For every entry below, give an exact repeat and leave out the pictures.

Stored entries:
Start of Block

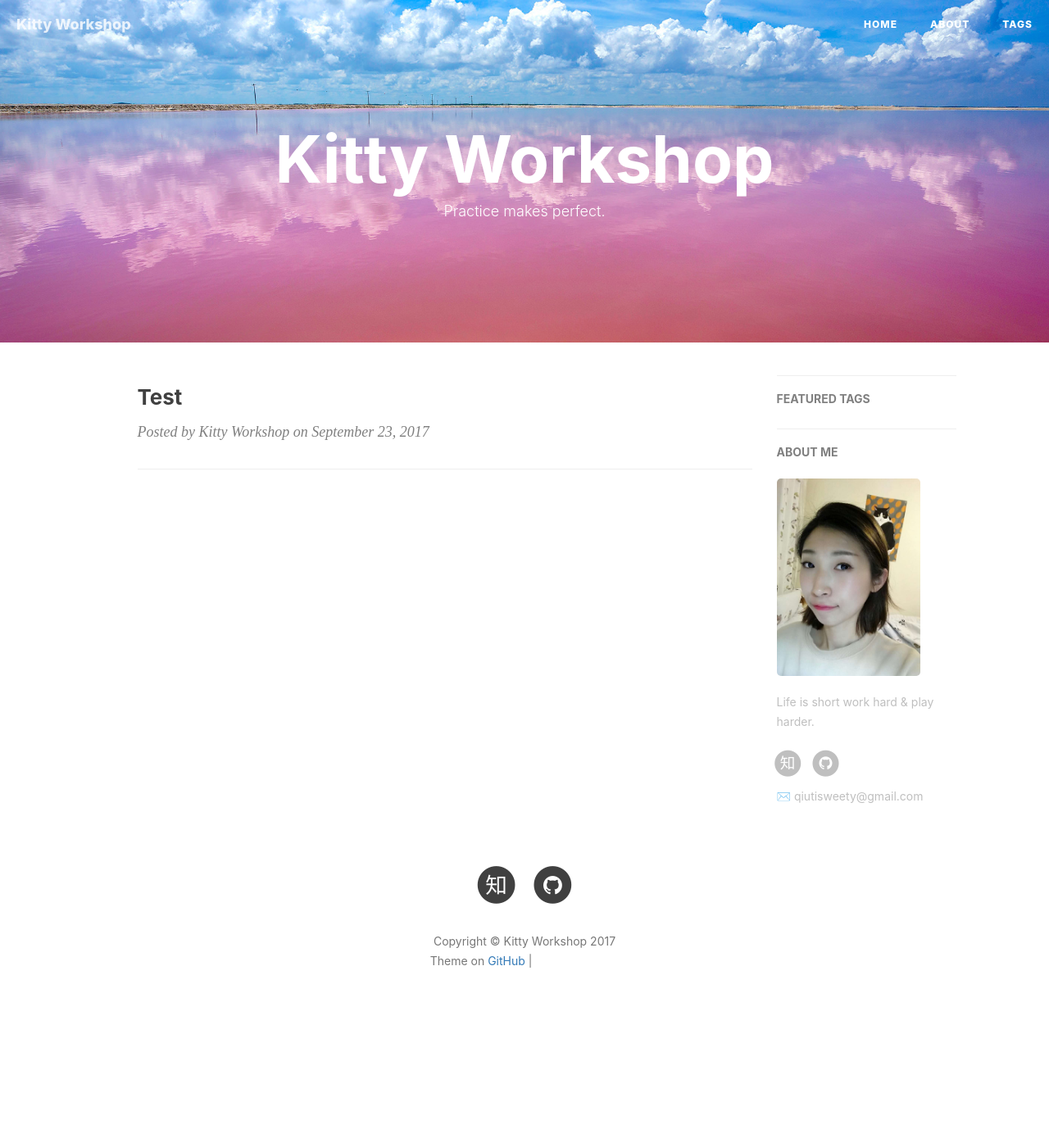
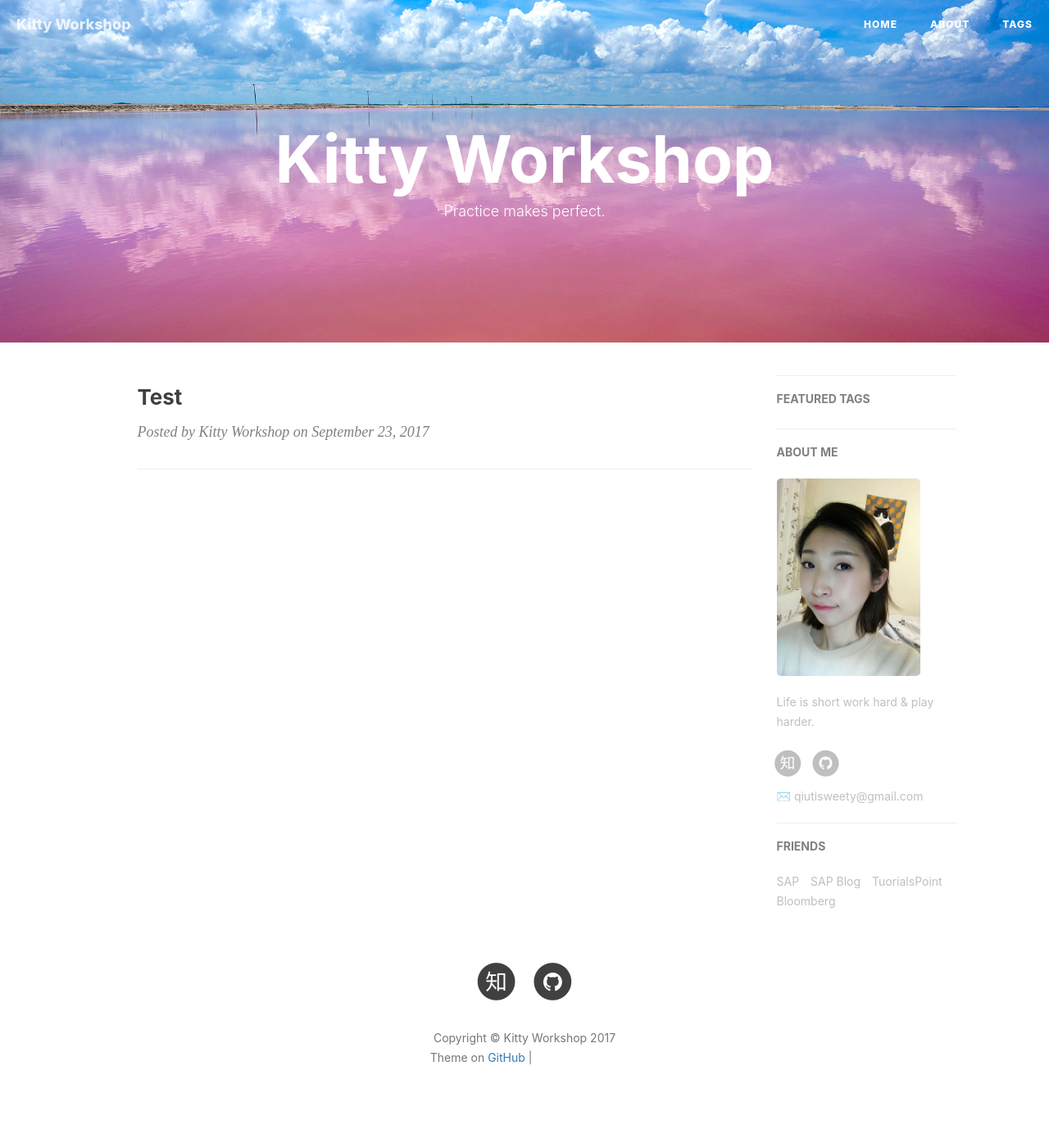
Before and after one commit to kittyworkshop/kittyworkshop.github.io, a Jekyll site: the page built from index.html, in a window 1280 px wide. Shown: the whole page at 82% size. Built offline with Jekyll 4.4.1, drawn with Linux system fonts in a browser that asks for light colours; nearby versions of some CDN libraries; the list of posts is cut into pages by our own code; comment, search, counter and statistics services are not loaded; before the commit the page ends 1277 px from its top, so only the background shows below that; some of the changed lines change nothing that is shown; grey boxes are pictures that could not be loaded.

Commit message:
Update _config.yml

```diff
--- a/_config.yml
+++ b/_config.yml
@@ -92,7 +92,7 @@ service-worker: true
 
 
 # Useful Links
-Useful links: [
+friends: [
     {
         title: "SAP",
         href: "https://www.sap.com/hk/index.html"
```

End of Block

RESPONSE AREA:
Before and after one commit to kittyworkshop/kittyworkshop.github.io, a Jekyll site: the page built from index.html, in a window 1280 px wide. Shown: the whole page at 82% size. Built offline with Jekyll 4.4.1, drawn with Linux system fonts in a browser that asks for light colours; nearby versions of some CDN libraries; the list of posts is cut into pages by our own code; comment, search, counter and statistics services are not loaded; before the commit the page ends 1277 px from its top, so only the background shows below that; some of the changed lines change nothing that is shown; grey boxes are pictures that could not be loaded.

Commit message:
Update _config.yml

```diff
--- a/_config.yml
+++ b/_config.yml
@@ -92,7 +92,7 @@ service-worker: true
 
 
 # Useful Links
-Useful links: [
+friends: [
     {
         title: "SAP",
         href: "https://www.sap.com/hk/index.html"
```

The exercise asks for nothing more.